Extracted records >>

^^^^^^^^^^^^^^^^

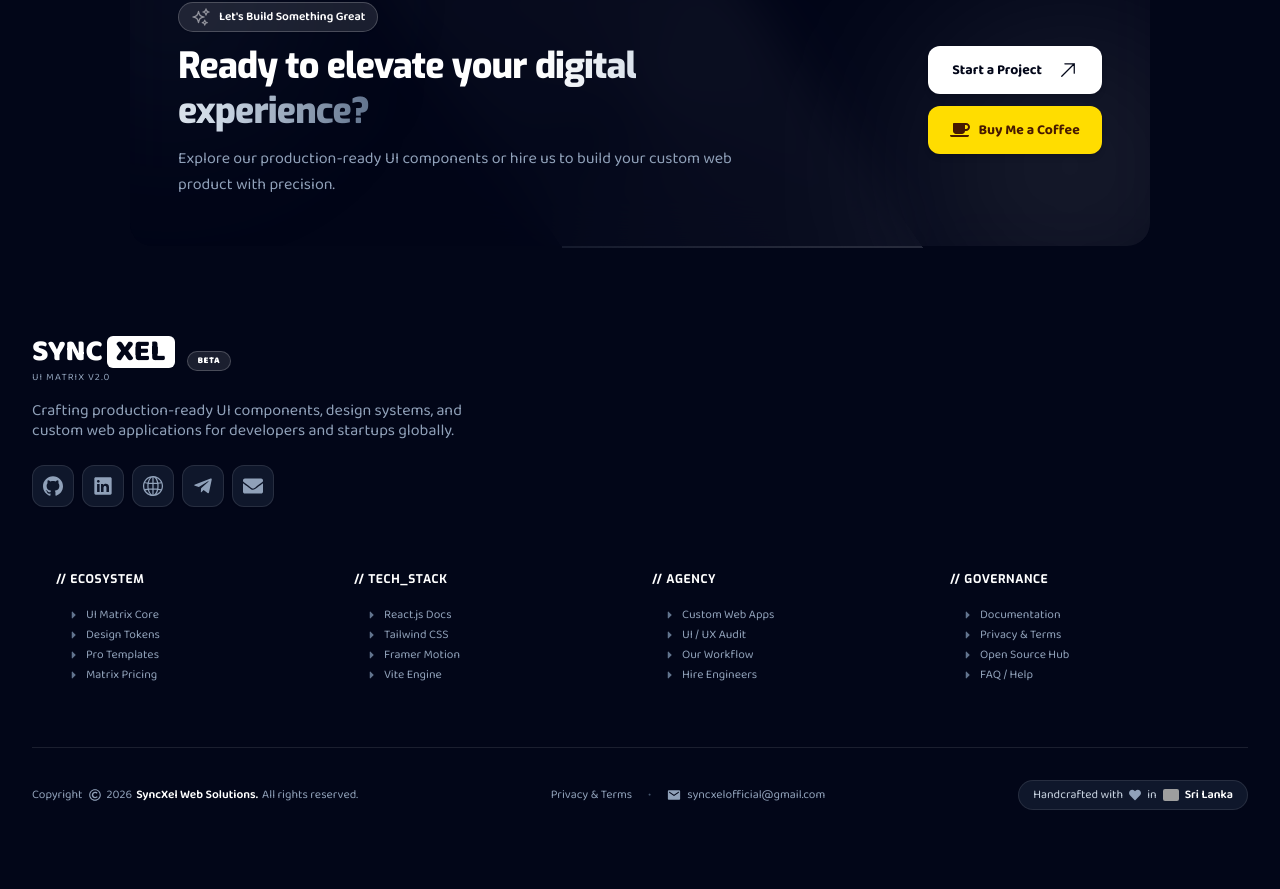
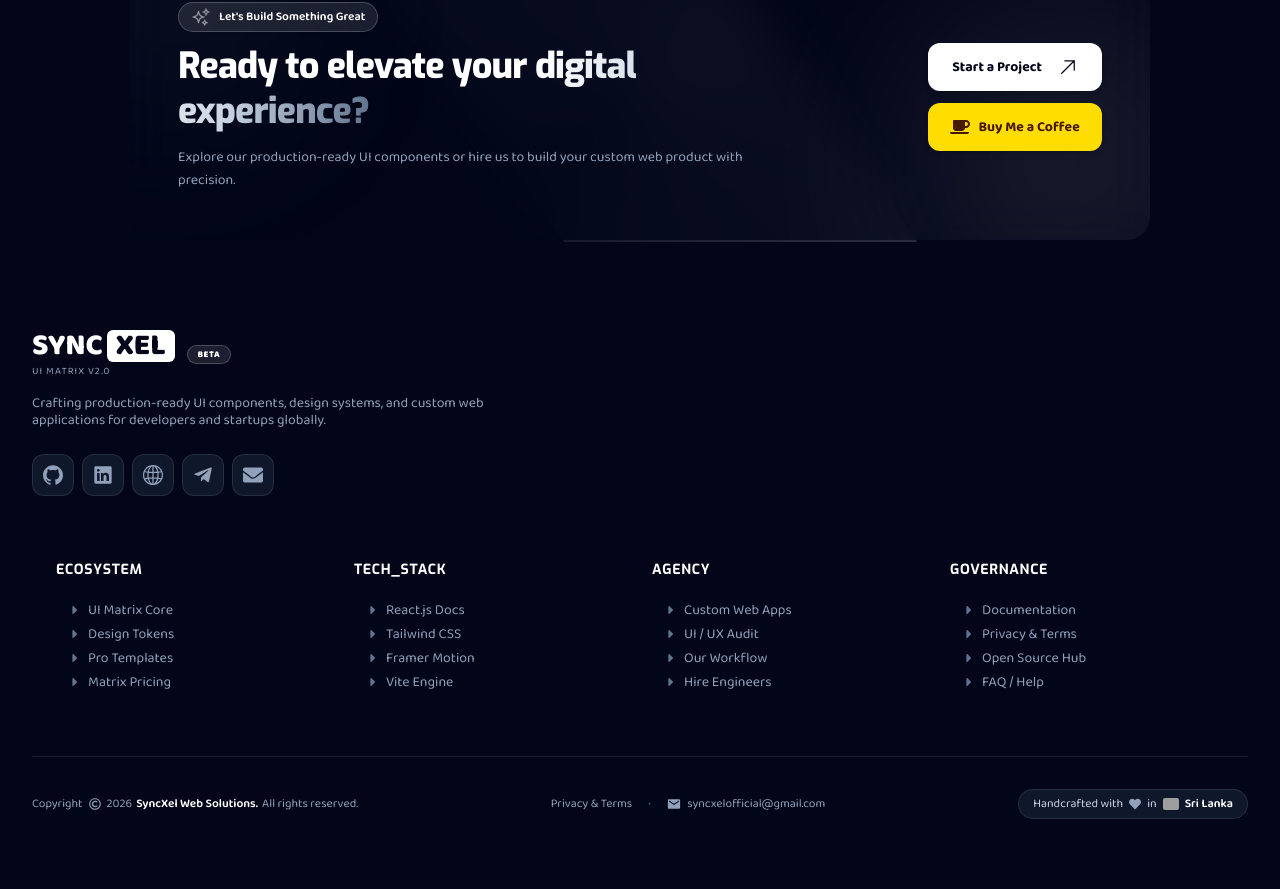
Before and after one commit to lakshan-beast/SyncXel, a React (Vite) app: page / in a window 1280 px wide. Shown: the part 7066-7955 px from the top of the page. Built offline with nearby package versions, Linux system fonts and the light colour scheme; grey boxes are pictures that could not be loaded.

Commit message:
feat: Update text sizes in Footer and TemplateComponentsTab for improved readability

```diff
--- a/src/components/Footer.jsx
+++ b/src/components/Footer.jsx
@@ -514,7 +514,7 @@ export default function Footer() {
                 </span>
               </h2>
 
-              <p className="text-slate-400 text-sm md:text-base leading-relaxed font-baloo">
+              <p className="text-slate-400 text-xs sm:text-sm leading-relaxed font-baloo">
                 Explore our production-ready UI components or hire us to build
                 your custom web product with precision.
               </p>
@@ -568,7 +568,7 @@ export default function Footer() {
               </span>
             </Link>
 
-            <p className="text-base text-slate-400 max-w-lg leading-tight font-baloo">
+            <p className="text-xs sm:text-sm text-slate-400 max-w-lg leading-tight font-baloo">
               Crafting production-ready UI components, design systems, and
               custom web applications for developers and startups globally.
             </p>
@@ -759,10 +759,10 @@ export default function Footer() {
           <div className="lg:col-span-7 grid grid-cols-1 sm:grid-cols-4 gap-6 font-baloo px-6">
             {/* 1. Ecosystem / Products */}
             <div className="flex flex-col space-y-5">
-              <h4 className="text-xs font-bold uppercase tracking-wider text-white font-mono">
-                // ecosystem
+              <h4 className="text-xs sm:text-sm font-bold uppercase tracking-wider text-white font-mono">
+                ecosystem
               </h4>
-              <ul className="space-y-1 pl-3 text-xs text-slate-400 flex flex-col">
+              <ul className="space-y-1 pl-3 text-xs sm:text-sm text-slate-400 flex flex-col">
                 <li>
                   <Link
                     to="/components"
@@ -800,10 +800,10 @@ export default function Footer() {
 
             {/* 2. Tech Stack & Resources (External Links) */}
             <div className="flex flex-col space-y-5">
-              <h4 className="text-xs font-bold uppercase tracking-wider text-white font-mono">
-                // tech_stack
+              <h4 className="text-xs sm:text-sm font-bold uppercase tracking-wider text-white font-mono">
+                tech_stack
               </h4>
-              <ul className="space-y-1 pl-3 text-xs text-slate-400 flex flex-col">
+              <ul className="space-y-1 pl-3 text-xs sm:text-sm text-slate-400 flex flex-col">
                 <li>
                   <a
                     href="https://react.dev"
@@ -849,10 +849,10 @@ export default function Footer() {
 
             {/* 3. Agency & Services */}
             <div className="flex flex-col space-y-5">
-              <h4 className="text-xs font-bold uppercase tracking-wider text-white font-mono">
-                // agency
+              <h4 className="text-xs sm:text-sm font-bold uppercase tracking-wider text-white font-mono">
+                agency
               </h4>
-              <ul className="space-y-1 pl-3 text-xs text-slate-400 flex flex-col">
+              <ul className="space-y-1 pl-3 text-xs sm:text-sm text-slate-400 flex flex-col">
                 <li>
                   <a
                     href="/#services"
@@ -890,10 +890,10 @@ export default function Footer() {
 
             {/* 4. Governance & Legal */}
             <div className="flex flex-col space-y-5">
-              <h4 className="text-xs font-bold uppercase tracking-wider text-white font-mono">
-                // governance
+              <h4 className="text-xs sm:text-sm font-bold uppercase tracking-wider text-white font-mono">
+                governance
               </h4>
-              <ul className="space-y-1 pl-3 text-xs text-slate-400 flex flex-col">
+              <ul className="space-y-1 pl-3 text-xs sm:text-sm text-slate-400 flex flex-col">
                 <li>
                   <Link
                     to="/docs"
--- a/src/components/TemplateComponentsTab.jsx
+++ b/src/components/TemplateComponentsTab.jsx
@@ -14,7 +14,7 @@ export default function TemplateComponentsTab({
 }) {
   return (
     <div className="max-w-7xl mx-auto space-y-8 font-mono">
-      <span className="font-mono text-slate-500/50 mb-1 block">
+      <span className="font-mono text-slate-500/50 mb-1 block text-xs">
         // design_system_ui_packs_registry
       </span>
       {/* 1. Category Filter Pills (Footers/Authentication හෝ Full Template Suite මාරු කරන්න) */}
```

^^^^^^^^^^^^^^^^

WORK INSTRUCTION >> Set down each entry above word for word, without its pictures.

RESPONSE TO THIS EXERCISE >>
Before and after one commit to lakshan-beast/SyncXel, a React (Vite) app: page / in a window 1280 px wide. Shown: the part 7066-7955 px from the top of the page. Built offline with nearby package versions, Linux system fonts and the light colour scheme; grey boxes are pictures that could not be loaded.

Commit message:
feat: Update text sizes in Footer and TemplateComponentsTab for improved readability

```diff
--- a/src/components/Footer.jsx
+++ b/src/components/Footer.jsx
@@ -514,7 +514,7 @@ export default function Footer() {
                 </span>
               </h2>
 
-              <p className="text-slate-400 text-sm md:text-base leading-relaxed font-baloo">
+              <p className="text-slate-400 text-xs sm:text-sm leading-relaxed font-baloo">
                 Explore our production-ready UI components or hire us to build
                 your custom web product with precision.
               </p>
@@ -568,7 +568,7 @@ export default function Footer() {
               </span>
             </Link>
 
-            <p className="text-base text-slate-400 max-w-lg leading-tight font-baloo">
+            <p className="text-xs sm:text-sm text-slate-400 max-w-lg leading-tight font-baloo">
               Crafting production-ready UI components, design systems, and
               custom web applications for developers and startups globally.
             </p>
@@ -759,10 +759,10 @@ export default function Footer() {
           <div className="lg:col-span-7 grid grid-cols-1 sm:grid-cols-4 gap-6 font-baloo px-6">
             {/* 1. Ecosystem / Products */}
             <div className="flex flex-col space-y-5">
-              <h4 className="text-xs font-bold uppercase tracking-wider text-white font-mono">
-                // ecosystem
+              <h4 className="text-xs sm:text-sm font-bold uppercase tracking-wider text-white font-mono">
+                ecosystem
               </h4>
-              <ul className="space-y-1 pl-3 text-xs text-slate-400 flex flex-col">
+              <ul className="space-y-1 pl-3 text-xs sm:text-sm text-slate-400 flex flex-col">
                 <li>
                   <Link
                     to="/components"
@@ -800,10 +800,10 @@ export default function Footer() {
 
             {/* 2. Tech Stack & Resources (External Links) */}
             <div className="flex flex-col space-y-5">
-              <h4 className="text-xs font-bold uppercase tracking-wider text-white font-mono">
-                // tech_stack
+              <h4 className="text-xs sm:text-sm font-bold uppercase tracking-wider text-white font-mono">
+                tech_stack
               </h4>
-              <ul className="space-y-1 pl-3 text-xs text-slate-400 flex flex-col">
+              <ul className="space-y-1 pl-3 text-xs sm:text-sm text-slate-400 flex flex-col">
                 <li>
                   <a
                     href="https://react.dev"
@@ -849,10 +849,10 @@ export default function Footer() {
 
             {/* 3. Agency & Services */}
             <div className="flex flex-col space-y-5">
-              <h4 className="text-xs font-bold uppercase tracking-wider text-white font-mono">
-                // agency
+              <h4 className="text-xs sm:text-sm font-bold uppercase tracking-wider text-white font-mono">
+                agency
               </h4>
-              <ul className="space-y-1 pl-3 text-xs text-slate-400 flex flex-col">
+              <ul className="space-y-1 pl-3 text-xs sm:text-sm text-slate-400 flex flex-col">
                 <li>
                   <a
                     href="/#services"
@@ -890,10 +890,10 @@ export default function Footer() {
 
             {/* 4. Governance & Legal */}
             <div className="flex flex-col space-y-5">
-              <h4 className="text-xs font-bold uppercase tracking-wider text-white font-mono">
-                // governance
+              <h4 className="text-xs sm:text-sm font-bold uppercase tracking-wider text-white font-mono">
+                governance
               </h4>
-              <ul className="space-y-1 pl-3 text-xs text-slate-400 flex flex-col">
+              <ul className="space-y-1 pl-3 text-xs sm:text-sm text-slate-400 flex flex-col">
                 <li>
                   <Link
                     to="/docs"
--- a/src/components/TemplateComponentsTab.jsx
+++ b/src/components/TemplateComponentsTab.jsx
@@ -14,7 +14,7 @@ export default function TemplateComponentsTab({
 }) {
   return (
     <div className="max-w-7xl mx-auto space-y-8 font-mono">
-      <span className="font-mono text-slate-500/50 mb-1 block">
+      <span className="font-mono text-slate-500/50 mb-1 block text-xs">
         // design_system_ui_packs_registry
       </span>
       {/* 1. Category Filter Pills (Footers/Authentication හෝ Full Template Suite මාරු කරන්න) */}
```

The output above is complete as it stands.